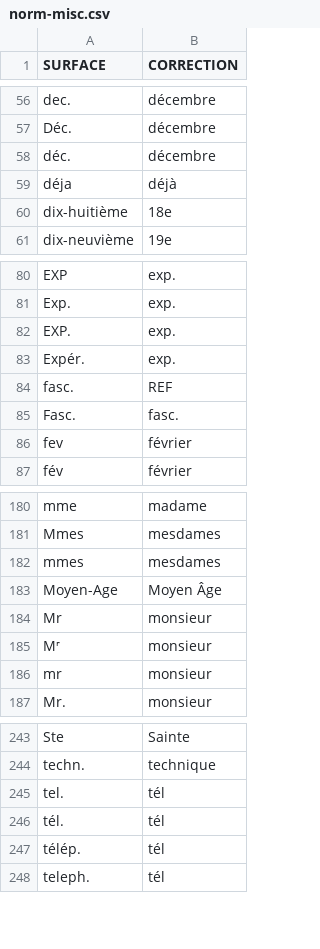
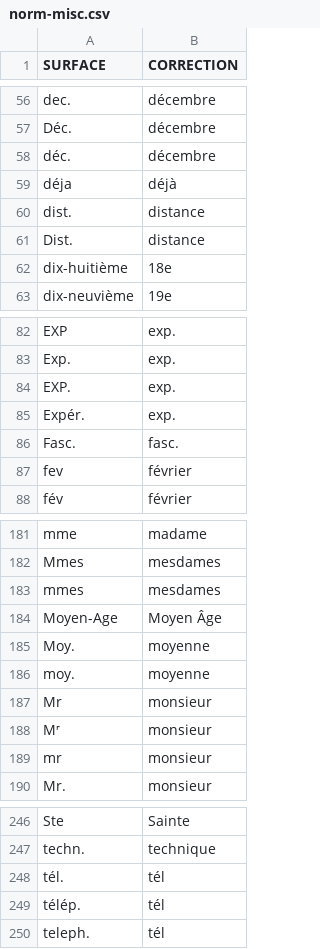
Before and after one commit to oeuvres/alix, a CSV file: fr/src/resources/com/github/oeuvres/alix/fr/norm-misc.csv, drawn as a sheet; only a part is shown, gaps mark what is left out.

```diff
--- a/fr/src/resources/com/github/oeuvres/alix/fr/norm-misc.csv
+++ b/fr/src/resources/com/github/oeuvres/alix/fr/norm-misc.csv
@@ -59,2 +59,4 @@ déc.,décembre
 déja,déjà
+dist.,distance
+Dist.,distance
 dix-huitième,18e
@@ -83,3 +85,2 @@ EXP.,exp.
 Expér.,exp.
-fasc.,REF
 Fasc.,fasc.
@@ -183,2 +184,4 @@ mmes,mesdames
 Moyen-Age,Moyen Âge
+Moy.,moyenne
+moy.,moyenne
 Mr,monsieur
@@ -244,3 +247,2 @@ Ste,Sainte
 techn.,technique
-tel.,tél
 tél.,tél
```
Also changed, not shown: common/src/resources/com/github/oeuvres/alix/fr/stopwords.csv, fr/src/resources/com/github/oeuvres/alix/fr/brevidots.csv, 11 other files.
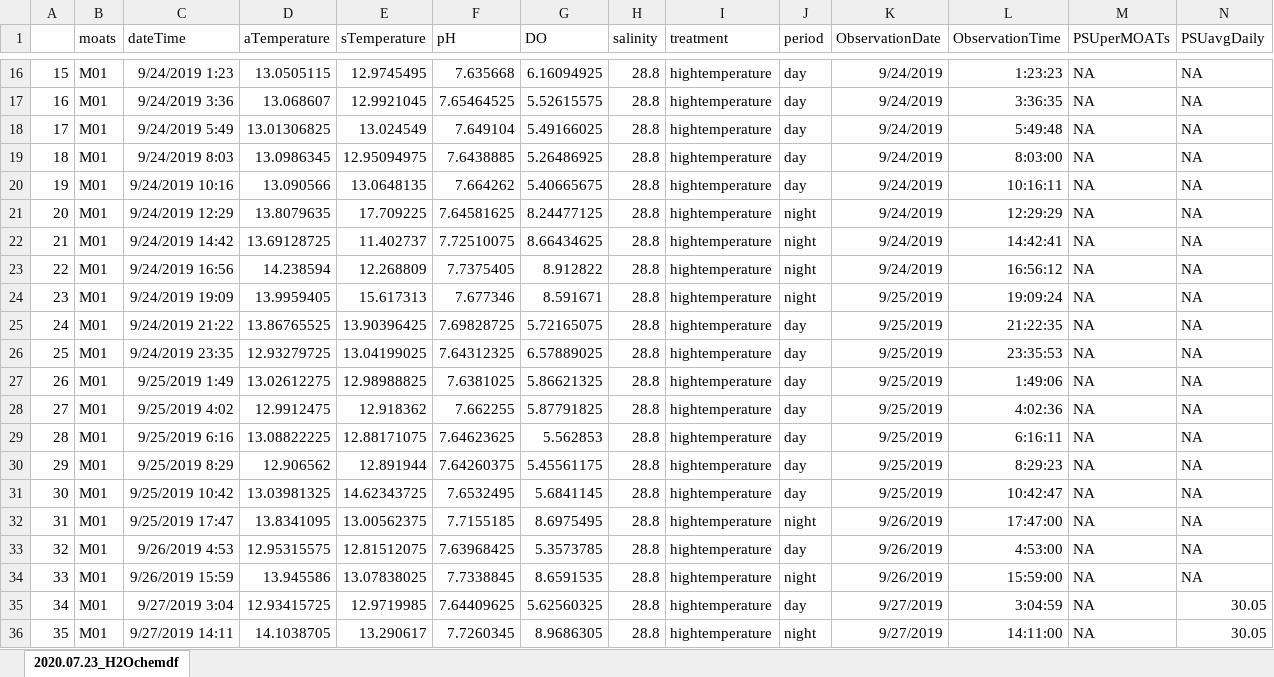
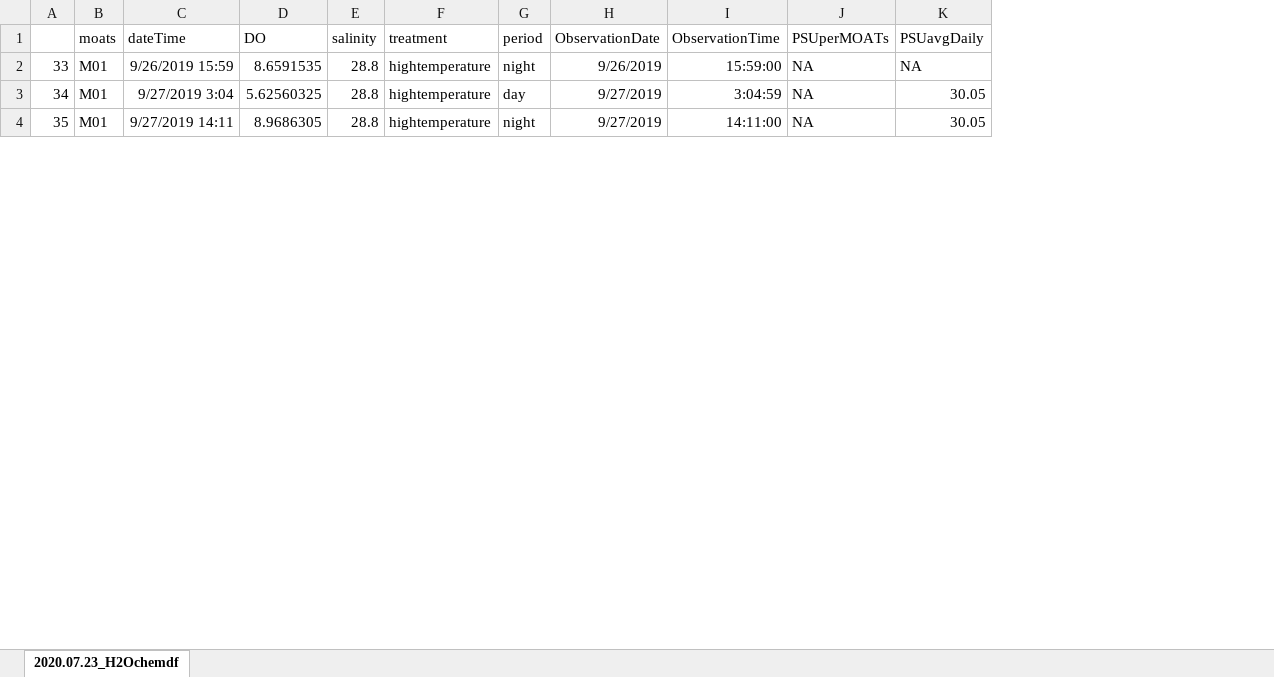
Before and after one commit to KROVINSKI/NWFSC.MUK_KRL_SMR2019, an Excel workbook: 06. MOATS replication verification/01a. WaterChemistry Data/2020.07.23_waterchemistryexample.xlsx, sheet 2020.07.23_H2Ochemdf, drawn as a sheet; only a part is shown, gaps mark what is left out; values as stored, in another font and other column widths than the file's, no borders; rows hold the shown columns only; the diff covers the shown part only; the diff names each change by its address in the sheet, - before the commit and + after, or states it on an @@ line.

Commit message:
2020.07.23 1612 salt tribble

```diff
--- a/06. MOATS replication verification/01a. WaterChemistry Data/2020.07.23_waterchemistryexample.xlsx (sheet 2020.07.23_H2Ochemdf)
+++ b/06. MOATS replication verification/01a. WaterChemistry Data/2020.07.23_waterchemistryexample.xlsx (sheet 2020.07.23_H2Ochemdf)
-column D (aTemperature), rows 34-36: 13.945586 | 12.93415725 | 14.1038705
-column E (sTemperature), rows 34-36: 13.07838025 | 12.9719985 | 13.290617
-column F (pH), rows 34-36: 7.7338845 | 7.64409625 | 7.7260345
-row 16: 15 | M01 | 9/24/2019 1:23 | 13.0505115 | 12.9745495 | 7.635668 | 6.16094925 | 28.8 | hightemperature | day | 9/24/2019 | 1:23:23 | NA | NA
-row 17: 16 | M01 | 9/24/2019 3:36 | 13.068607 | 12.9921045 | 7.65464525 | 5.52615575 | 28.8 | hightemperature | day | 9/24/2019 | 3:36:35 | NA | NA
-row 18: 17 | M01 | 9/24/2019 5:49 | 13.01306825 | 13.024549 | 7.649104 | 5.49166025 | 28.8 | hightemperature | day | 9/24/2019 | 5:49:48 | NA | NA
-row 19: 18 | M01 | 9/24/2019 8:03 | 13.0986345 | 12.95094975 | 7.6438885 | 5.26486925 | 28.8 | hightemperature | day | 9/24/2019 | 8:03:00 | NA | NA
-row 20: 19 | M01 | 9/24/2019 10:16 | 13.090566 | 13.0648135 | 7.664262 | 5.40665675 | 28.8 | hightemperature | day | 9/24/2019 | 10:16:11 | NA | NA
-row 21: 20 | M01 | 9/24/2019 12:29 | 13.8079635 | 17.709225 | 7.64581625 | 8.24477125 | 28.8 | hightemperature | night | 9/24/2019 | 12:29:29 | NA | NA
-row 22: 21 | M01 | 9/24/2019 14:42 | 13.69128725 | 11.402737 | 7.72510075 | 8.66434625 | 28.8 | hightemperature | night | 9/24/2019 | 14:42:41 | NA | NA
-row 23: 22 | M01 | 9/24/2019 16:56 | 14.238594 | 12.268809 | 7.7375405 | 8.912822 | 28.8 | hightemperature | night | 9/24/2019 | 16:56:12 | NA | NA
-row 24: 23 | M01 | 9/24/2019 19:09 | 13.9959405 | 15.617313 | 7.677346 | 8.591671 | 28.8 | hightemperature | night | 9/25/2019 | 19:09:24 | NA | NA
-row 25: 24 | M01 | 9/24/2019 21:22 | 13.86765525 | 13.90396425 | 7.69828725 | 5.72165075 | 28.8 | hightemperature | day | 9/25/2019 | 21:22:35 | NA | NA
-row 26: 25 | M01 | 9/24/2019 23:35 | 12.93279725 | 13.04199025 | 7.64312325 | 6.57889025 | 28.8 | hightemperature | day | 9/25/2019 | 23:35:53 | NA | NA
-row 27: 26 | M01 | 9/25/2019 1:49 | 13.02612275 | 12.98988825 | 7.6381025 | 5.86621325 | 28.8 | hightemperature | day | 9/25/2019 | 1:49:06 | NA | NA
-row 28: 27 | M01 | 9/25/2019 4:02 | 12.9912475 | 12.918362 | 7.662255 | 5.87791825 | 28.8 | hightemperature | day | 9/25/2019 | 4:02:36 | NA | NA
-row 29: 28 | M01 | 9/25/2019 6:16 | 13.08822225 | 12.88171075 | 7.64623625 | 5.562853 | 28.8 | hightemperature | day | 9/25/2019 | 6:16:11 | NA | NA
-row 30: 29 | M01 | 9/25/2019 8:29 | 12.906562 | 12.891944 | 7.64260375 | 5.45561175 | 28.8 | hightemperature | day | 9/25/2019 | 8:29:23 | NA | NA
-row 31: 30 | M01 | 9/25/2019 10:42 | 13.03981325 | 14.62343725 | 7.6532495 | 5.6841145 | 28.8 | hightemperature | day | 9/25/2019 | 10:42:47 | NA | NA
-row 32: 31 | M01 | 9/25/2019 17:47 | 13.8341095 | 13.00562375 | 7.7155185 | 8.6975495 | 28.8 | hightemperature | night | 9/26/2019 | 17:47:00 | NA | NA
-row 33: 32 | M01 | 9/26/2019 4:53 | 12.95315575 | 12.81512075 | 7.63968425 | 5.3573785 | 28.8 | hightemperature | day | 9/26/2019 | 4:53:00 | NA | NA
```
Also changed, not shown: 14 removed rows elsewhere in this sheet.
• • •
» **PROBLEM TO SOLVE**
Copy every line of the data exactly as written, excluding the pictures.

» **WRITTEN ANSWER**
Before and after one commit to oeuvres/alix, a CSV file: fr/src/resources/com/github/oeuvres/alix/fr/norm-misc.csv, drawn as a sheet; only a part is shown, gaps mark what is left out.

```diff
--- a/fr/src/resources/com/github/oeuvres/alix/fr/norm-misc.csv
+++ b/fr/src/resources/com/github/oeuvres/alix/fr/norm-misc.csv
@@ -59,2 +59,4 @@ déc.,décembre
 déja,déjà
+dist.,distance
+Dist.,distance
 dix-huitième,18e
@@ -83,3 +85,2 @@ EXP.,exp.
 Expér.,exp.
-fasc.,REF
 Fasc.,fasc.
@@ -183,2 +184,4 @@ mmes,mesdames
 Moyen-Age,Moyen Âge
+Moy.,moyenne
+moy.,moyenne
 Mr,monsieur
@@ -244,3 +247,2 @@ Ste,Sainte
 techn.,technique
-tel.,tél
 tél.,tél
```
Also changed, not shown: common/src/resources/com/github/oeuvres/alix/fr/stopwords.csv, fr/src/resources/com/github/oeuvres/alix/fr/brevidots.csv, 11 other files.
Before and after one commit to KROVINSKI/NWFSC.MUK_KRL_SMR2019, an Excel workbook: 06. MOATS replication verification/01a. WaterChemistry Data/2020.07.23_waterchemistryexample.xlsx, sheet 2020.07.23_H2Ochemdf, drawn as a sheet; only a part is shown, gaps mark what is left out; values as stored, in another font and other column widths than the file's, no borders; rows hold the shown columns only; the diff covers the shown part only; the diff names each change by its address in the sheet, - before the commit and + after, or states it on an @@ line.

Commit message:
2020.07.23 1612 salt tribble

```diff
--- a/06. MOATS replication verification/01a. WaterChemistry Data/2020.07.23_waterchemistryexample.xlsx (sheet 2020.07.23_H2Ochemdf)
+++ b/06. MOATS replication verification/01a. WaterChemistry Data/2020.07.23_waterchemistryexample.xlsx (sheet 2020.07.23_H2Ochemdf)
-column D (aTemperature), rows 34-36: 13.945586 | 12.93415725 | 14.1038705
-column E (sTemperature), rows 34-36: 13.07838025 | 12.9719985 | 13.290617
-column F (pH), rows 34-36: 7.7338845 | 7.64409625 | 7.7260345
-row 16: 15 | M01 | 9/24/2019 1:23 | 13.0505115 | 12.9745495 | 7.635668 | 6.16094925 | 28.8 | hightemperature | day | 9/24/2019 | 1:23:23 | NA | NA
-row 17: 16 | M01 | 9/24/2019 3:36 | 13.068607 | 12.9921045 | 7.65464525 | 5.52615575 | 28.8 | hightemperature | day | 9/24/2019 | 3:36:35 | NA | NA
-row 18: 17 | M01 | 9/24/2019 5:49 | 13.01306825 | 13.024549 | 7.649104 | 5.49166025 | 28.8 | hightemperature | day | 9/24/2019 | 5:49:48 | NA | NA
-row 19: 18 | M01 | 9/24/2019 8:03 | 13.0986345 | 12.95094975 | 7.6438885 | 5.26486925 | 28.8 | hightemperature | day | 9/24/2019 | 8:03:00 | NA | NA
-row 20: 19 | M01 | 9/24/2019 10:16 | 13.090566 | 13.0648135 | 7.664262 | 5.40665675 | 28.8 | hightemperature | day | 9/24/2019 | 10:16:11 | NA | NA
-row 21: 20 | M01 | 9/24/2019 12:29 | 13.8079635 | 17.709225 | 7.64581625 | 8.24477125 | 28.8 | hightemperature | night | 9/24/2019 | 12:29:29 | NA | NA
-row 22: 21 | M01 | 9/24/2019 14:42 | 13.69128725 | 11.402737 | 7.72510075 | 8.66434625 | 28.8 | hightemperature | night | 9/24/2019 | 14:42:41 | NA | NA
-row 23: 22 | M01 | 9/24/2019 16:56 | 14.238594 | 12.268809 | 7.7375405 | 8.912822 | 28.8 | hightemperature | night | 9/24/2019 | 16:56:12 | NA | NA
-row 24: 23 | M01 | 9/24/2019 19:09 | 13.9959405 | 15.617313 | 7.677346 | 8.591671 | 28.8 | hightemperature | night | 9/25/2019 | 19:09:24 | NA | NA
-row 25: 24 | M01 | 9/24/2019 21:22 | 13.86765525 | 13.90396425 | 7.69828725 | 5.72165075 | 28.8 | hightemperature | day | 9/25/2019 | 21:22:35 | NA | NA
-row 26: 25 | M01 | 9/24/2019 23:35 | 12.93279725 | 13.04199025 | 7.64312325 | 6.57889025 | 28.8 | hightemperature | day | 9/25/2019 | 23:35:53 | NA | NA
-row 27: 26 | M01 | 9/25/2019 1:49 | 13.02612275 | 12.98988825 | 7.6381025 | 5.86621325 | 28.8 | hightemperature | day | 9/25/2019 | 1:49:06 | NA | NA
-row 28: 27 | M01 | 9/25/2019 4:02 | 12.9912475 | 12.918362 | 7.662255 | 5.87791825 | 28.8 | hightemperature | day | 9/25/2019 | 4:02:36 | NA | NA
-row 29: 28 | M01 | 9/25/2019 6:16 | 13.08822225 | 12.88171075 | 7.64623625 | 5.562853 | 28.8 | hightemperature | day | 9/25/2019 | 6:16:11 | NA | NA
-row 30: 29 | M01 | 9/25/2019 8:29 | 12.906562 | 12.891944 | 7.64260375 | 5.45561175 | 28.8 | hightemperature | day | 9/25/2019 | 8:29:23 | NA | NA
-row 31: 30 | M01 | 9/25/2019 10:42 | 13.03981325 | 14.62343725 | 7.6532495 | 5.6841145 | 28.8 | hightemperature | day | 9/25/2019 | 10:42:47 | NA | NA
-row 32: 31 | M01 | 9/25/2019 17:47 | 13.8341095 | 13.00562375 | 7.7155185 | 8.6975495 | 28.8 | hightemperature | night | 9/26/2019 | 17:47:00 | NA | NA
-row 33: 32 | M01 | 9/26/2019 4:53 | 12.95315575 | 12.81512075 | 7.63968425 | 5.3573785 | 28.8 | hightemperature | day | 9/26/2019 | 4:53:00 | NA | NA
```
Also changed, not shown: 14 removed rows elsewhere in this sheet.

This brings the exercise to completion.